The country has approached the topic with normative sophistication. During the UN Open-ended Working Group (OEWG) in February, for instance, it cautioned that while “voluntary non-binding norms of responsible state behavior,” such as those acknowledged in the 2013 and 2015 GGE Reports, are “essential elements in building and maintaining free, open and secure cyberspace,”

the OEWG must make sure that what is stated is consistent with international law and does not create confusion. Of course, any voluntary norms, rules and principles – whether already agreed or new – are without prejudice to States’ rights and obligations under international law. We would support including in the report of the OEWG a general clause stating that nothing in the work of the OEWG should be interpreted as undermining international law.

This was a perceptive observation, for the adoption of a non-binding norm risks being misinterpreted, among other things, as implying that what is in fact legally required behavior is instead merely encouraged. Responding to this risk, Finland’s representative urged, “It is time to move forward to discuss operationalization of international law.” Finland has done just that with the release of its positions by the Ministry of Foreign Affairs.

The MFA’s impressive statement begins, as do all such statements, by emphasizing that public international law applies in cyberspace. This being so, it notes that a state’s cyber operation in violation of international law constitutes an “internationally wrongful act” under the law of state responsibility. Internationally wrongful acts require a (1) breach of an international law obligation that is (2) attributable to a state (Articles on State Responsibility (ASR), art. 2).
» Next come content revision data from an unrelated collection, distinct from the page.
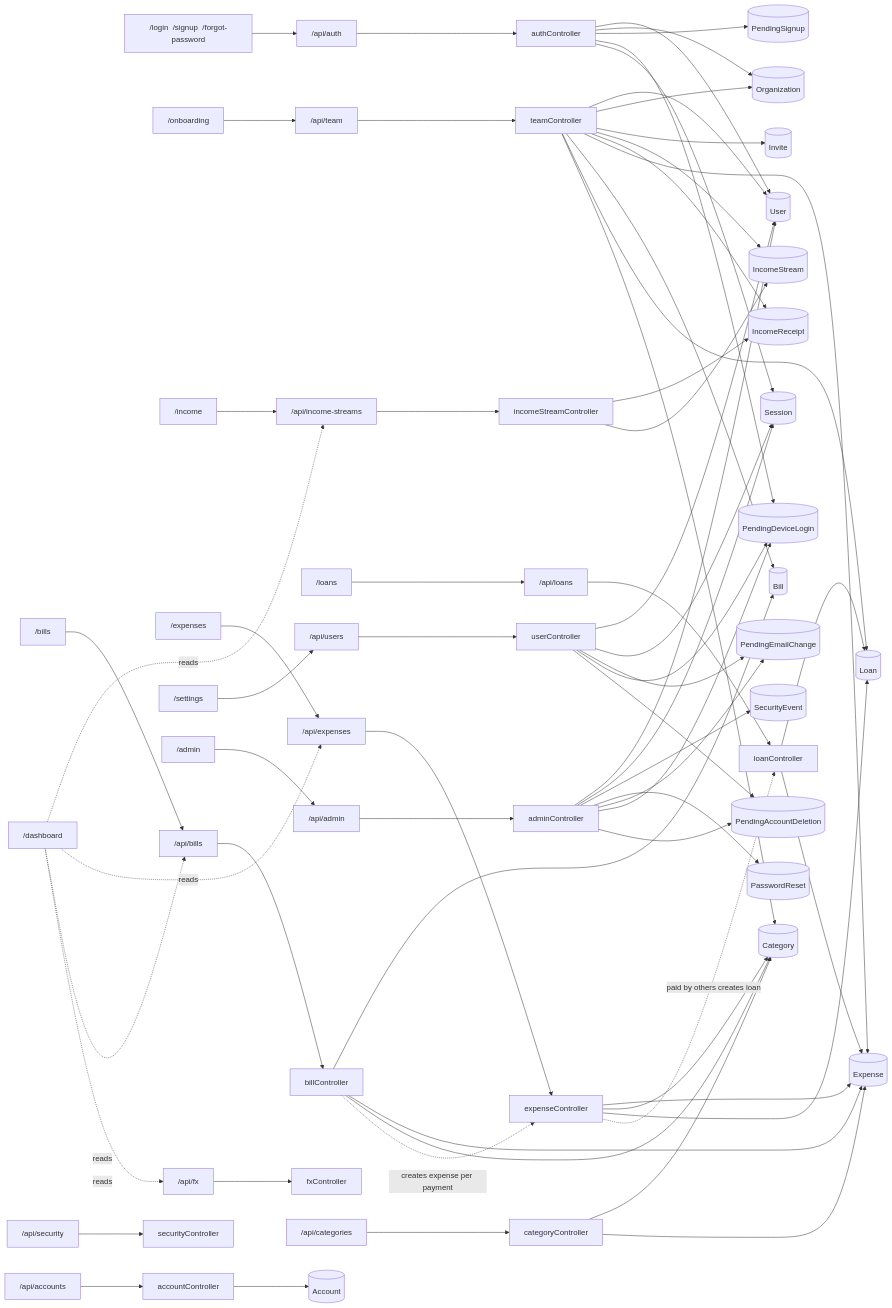
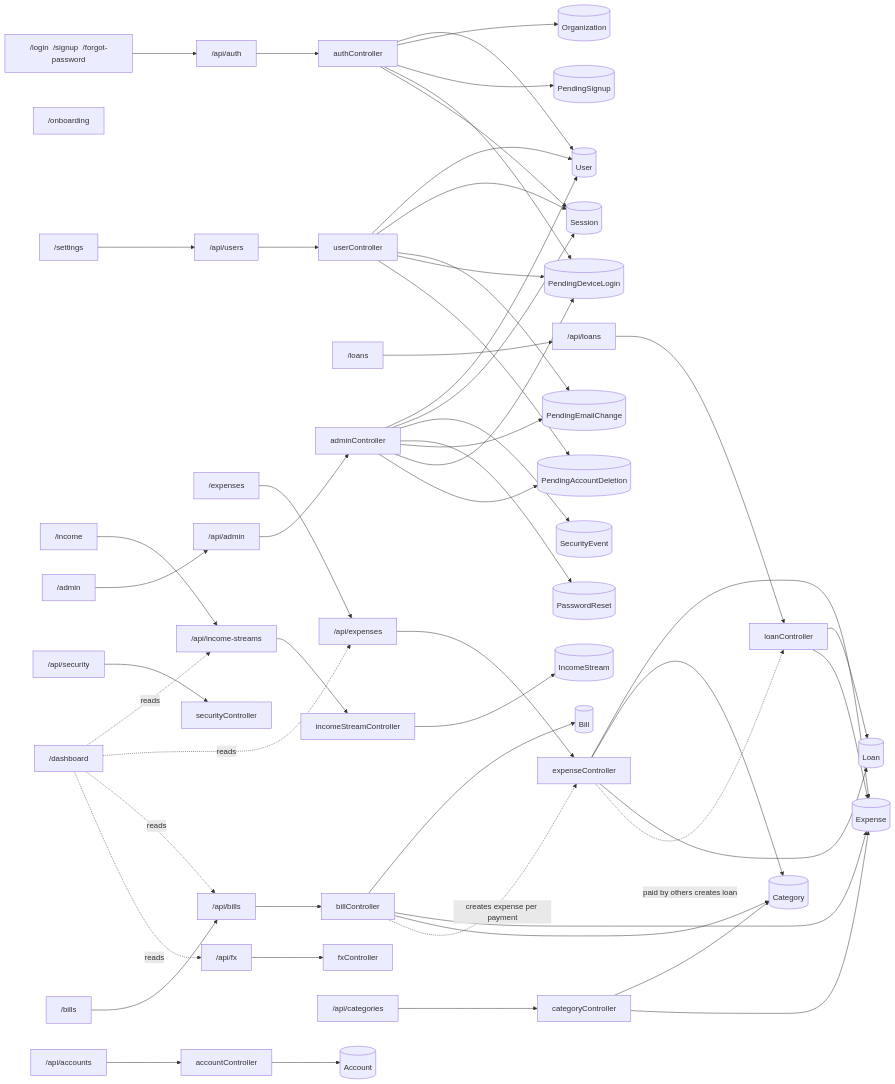
Before and after one commit to MuhammadAliMinhas66X/VaultriX: the second of 2 diagrams in docs/APP-MAP.md, drawn with Mermaid. The commit also changed other lines of this file and 1 other file, not shown here.

````diff
--- a/docs/APP-MAP.md
+++ b/docs/APP-MAP.md
@@ -21,73 +21,62 @@
 ```mermaid
 flowchart LR
   P_auth["/login  /signup  /forgot-password"] --> A_auth["/api/auth"]
   A_auth --> K_auth["authController"]
   K_auth --> M_User[("User")]
   K_auth --> M_Organization[("Organization")]
   K_auth --> M_PendingSignup[("PendingSignup")]
   K_auth --> M_PendingDeviceLogin[("PendingDeviceLogin")]
   K_auth --> M_Session[("Session")]
-  P_shared["/onboarding"] --> A_shared["/api/team"]
-  A_shared --> K_shared["teamController"]
-  K_shared --> M_User[("User")]
-  K_shared --> M_Organization[("Organization")]
-  K_shared --> M_Invite[("Invite")]
-  K_shared --> M_IncomeStream[("IncomeStream")]
-  K_shared --> M_IncomeReceipt[("IncomeReceipt")]
-  K_shared --> M_Expense[("Expense")]
-  K_shared --> M_Bill[("Bill")]
-  K_shared --> M_Loan[("Loan")]
-  K_shared --> M_Category[("Category")]
+  P_shared["/onboarding"]
   P_dashboard["/dashboard"]
   P_income["/income"] --> A_income["/api/income-streams"]
   A_income --> K_income["incomeStreamController"]
-  K_income --> M_IncomeReceipt[("IncomeReceipt")]
   K_income --> M_IncomeStream[("IncomeStream")]
   P_loans["/loans"] --> A_loans["/api/loans"]
   A_loans --> K_loans["loanController"]
   K_loans --> M_Loan[("Loan")]
   K_loans --> M_Expense[("Expense")]
   P_expenses["/expenses"] --> A_expenses["/api/expenses"]
   A_expenses --> K_expenses["expenseController"]
   K_expenses --> M_Expense[("Expense")]
   K_expenses --> M_Category[("Category")]
   K_expenses --> M_Loan[("Loan")]
   P_bills["/bills"] --> A_bills["/api/bills"]
   A_bills --> K_bills["billController"]
   K_bills --> M_Bill[("Bill")]
   K_bills --> M_Expense[("Expense")]
   K_bills --> M_Category[("Category")]
   P_settings["/settings"] --> A_settings["/api/users"]
   A_settings --> K_settings["userController"]
   K_settings --> M_User[("User")]
   K_settings --> M_Session[("Session")]
   K_settings --> M_PendingEmailChange[("PendingEmailChange")]
   K_settings --> M_PendingDeviceLogin[("PendingDeviceLogin")]
   K_settings --> M_PendingAccountDeletion[("PendingAccountDeletion")]
   P_admin["/admin"] --> A_admin["/api/admin"]
   A_admin --> K_admin["adminController"]
   K_admin --> M_User[("User")]
   K_admin --> M_Session[("Session")]
   K_admin --> M_SecurityEvent[("SecurityEvent")]
   K_admin --> M_PasswordReset[("PasswordReset")]
   K_admin --> M_PendingEmailChange[("PendingEmailChange")]
   K_admin --> M_PendingDeviceLogin[("PendingDeviceLogin")]
   K_admin --> M_PendingAccountDeletion[("PendingAccountDeletion")]
   A_security["/api/security"]
   A_security --> K_security["securityController"]
   A_accounts["/api/accounts"]
   A_accounts --> K_accounts["accountController"]
   K_accounts --> M_Account[("Account")]
   A_categories["/api/categories"]
   A_categories --> K_categories["categoryController"]
   K_categories --> M_Category[("Category")]
   K_categories --> M_Expense[("Expense")]
   A_rates["/api/fx"]
   A_rates --> K_rates["fxController"]
   P_dashboard -. reads .-> A_income
   P_dashboard -. reads .-> A_expenses
   P_dashboard -. reads .-> A_bills
   P_dashboard -. reads .-> A_rates
   K_bills -. creates expense per payment .-> K_expenses
   K_expenses -. paid by others creates loan .-> K_loans
 ```
````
With respect to the latter, Finland’s statement identifies the two most likely grounds for legal attribution of a cyber operation – that the perpetrator is either an organ of the state or acting “on behalf” of one. In doing so, the MFA implicitly draws on Articles 4 and 8 respectively of the ASR. Although Article 8 refers to “instructions, or direction or control” rather than acting “on behalf,” in practice this is a terminological distinction without practical difference Here, Finland’s meaning is clear because it refers specifically to the rules of attribution in the ASR, in which Articles 4 and 8 are key components.

In terms of the former element (breach), recent cyber operations targeting both pandemic responses and ongoing elections have moved the prohibition on intervention onto center stage. Finland has adopted the mainstream approach set out by the International Court of Justice (ICJ) in its Nicaragua judgment. There, the ICJ noted that an act must be “coercive” with respect to “matters in which each State is permitted, by the principle of State sovereignty, to decide freely.” Mirroring this dual element approach, the MFA statement notes, “[h]ostile interference by cyber means may also breach the customary prohibition of intervention…, provided that it is done with the purpose of compelling or coercing that State in relation to affairs regarding which it has free choice (so-called domaine réservé).”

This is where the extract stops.